Adams Papers

From John Adams to Ebenezer Seaver, 14 August 1812

The Honble Ebenezer Seaver M.C.

Quincy August 14th. 1812.


I have the honour of your Letter of the 11th. It is all over with me. I can recollect an Old Anecdote and repeat it with the Garrulity of Age: But close thinking is out of the question. You must have Seen proofs enough that any novel Scenes or extraordinary Exertions or fatigue are two much for my Nerves. There are other reasons of an higher Order than this, which render it improper for me to Attend at Dedham and I am very glad that General Heath’s Wisdome has furnished me with an Apology.

I am almost 77. My Friend, the Abby de Mably, at the Age of 70 Said to me “Ah, Monsieur Adams “C’en est fait de moi: Je ne puis pas travailler que deux heurs; ap’res cila, if faut que Je me jette Sur le lit. Cidevant J’ay travailler, Six, huit, dix et douze heurs.” In our Language “Ah, Mr Adams, it is all over with me. I can Study but two hours. After that I must throw myself on my bed. Heretofore I could Study Six, eight ten or twelve hours,” Projects of Resolutions therefore ought not to be expected from me.
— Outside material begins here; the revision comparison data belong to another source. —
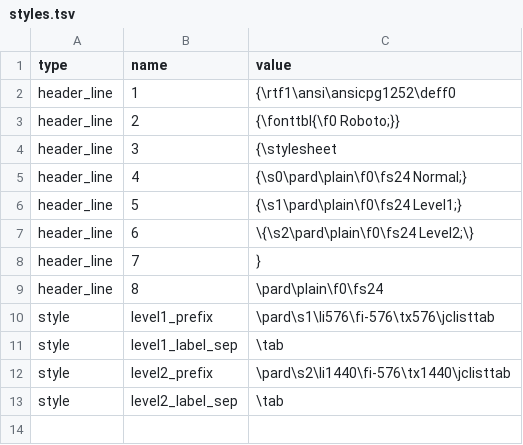
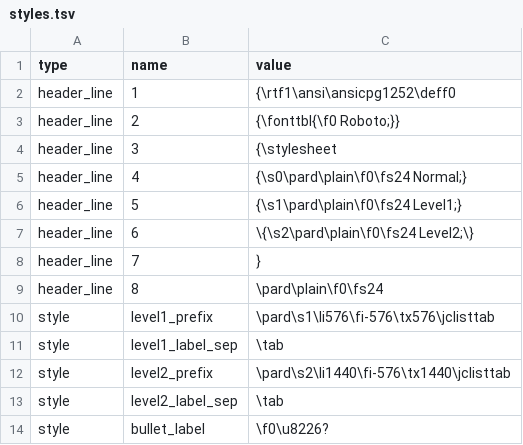
Before and after one commit to bravo6io/sanitize-rtf, a TSV file: styles.tsv, drawn as a sheet.

```diff
--- a/styles.tsv
+++ b/styles.tsv
@@ -13 +13,2 @@ style	level2_prefix	\pard\s2\li1440\fi-576\tx1440\jclisttab
 style	level2_label_sep	\tab
+style	bullet_label	\f0\u8226?
```
Also changed, not shown: 6 other files.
As to Preparations for a Navy. Fas est ab hoste doceri. If any Man can read the Speeches of Mr Quincy and Mr Loyd or the Proceedings of the more recent Convention of New Hampshire and not be convinced of the Expediency and Necessity of a maritime defence, I am sure, if I were to write Volum’s they would have no Effect—
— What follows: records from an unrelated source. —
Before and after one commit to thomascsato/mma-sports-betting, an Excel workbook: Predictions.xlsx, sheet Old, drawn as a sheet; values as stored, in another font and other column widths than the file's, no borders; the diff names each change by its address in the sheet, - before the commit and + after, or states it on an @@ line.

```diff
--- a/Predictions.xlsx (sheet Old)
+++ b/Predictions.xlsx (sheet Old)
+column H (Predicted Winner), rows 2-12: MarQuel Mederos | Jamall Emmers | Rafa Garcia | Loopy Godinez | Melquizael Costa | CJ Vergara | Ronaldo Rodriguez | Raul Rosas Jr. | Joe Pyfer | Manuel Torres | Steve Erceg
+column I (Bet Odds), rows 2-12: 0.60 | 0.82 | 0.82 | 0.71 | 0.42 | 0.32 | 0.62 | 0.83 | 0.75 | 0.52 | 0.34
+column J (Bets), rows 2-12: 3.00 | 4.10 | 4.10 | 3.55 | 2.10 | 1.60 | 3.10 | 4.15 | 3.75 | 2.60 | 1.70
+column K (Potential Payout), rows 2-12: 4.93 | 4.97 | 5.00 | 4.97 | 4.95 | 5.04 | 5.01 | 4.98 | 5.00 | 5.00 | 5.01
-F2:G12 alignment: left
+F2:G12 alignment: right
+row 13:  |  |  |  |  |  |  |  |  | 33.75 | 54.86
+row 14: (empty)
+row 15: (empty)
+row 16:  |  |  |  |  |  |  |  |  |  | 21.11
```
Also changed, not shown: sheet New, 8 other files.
It has been my invariable Opinion for Seven and thirty Years, that A Navy must be the Nexus utriusque Mundi, Nothing but a Navy will or can preserve the Union. Without it we Shall break into two at least, perhaps three Pieces. It is now so apparent and so pressing that if Congress will not Sett themselves in earnest to building Frigates the Union is no more. It is astonishing to me, that Talbut Truxton Decatur Preble are forgotten? We ought to have a <Naval> Why is not Commodore Hopkins and Captain Manly Remembered? We ought to have a Naval History. We have had a Navy thirty Seven Years, and its exploits ought not to be forgotten.

The County of Norfolk will do itself immortal honour and Serve Our Country in her most essential Interests; by an Open, Manly, explicit decisive and determined Adoption of a System of Maritime Defence and Naval Power.

In what manner this Shall be done; whether by Petition to Congress or Petition to the President or both; or whether by Recommendation to their Representatives in Congress, or by Simple Resolutions expressive of their Opinions and Wishes I leave to you and Your Friends to Consider.—

The late Insult to our Representative in Congress, So grosly and publickly offered in Boston ought not to be passed over unnoticed. Your Magnanimity will no doubt endeavour to prevent any intemperate Expressions of Resentment; perhaps object to any Notice of it. But the Offence ought to be resented by the Districk: temperately moderately, with as much dignity as possible:—but it ought to be marked, if it is only to be forgiven.—It appears to me, it would be extreamly imprudent in the District to think of Changing their Representative, in the present critical and dangerous Circumstances of the Nation; as it would be Levity, Caprice and Indiscretion in the Nation to Change their President.— To be sure in all Cases, if We were sure of obtaining wiser, Abler and better Men it would be right to embrace the opportunity Others, no doubt think they know such Men: but I own I am not able to find them.

I wish you, the District, the State, America and the World, all the Prosperity, that is in the Order of Providence to bestow.

John Adams.

MHi: Adams Family Papers, Letterbooks.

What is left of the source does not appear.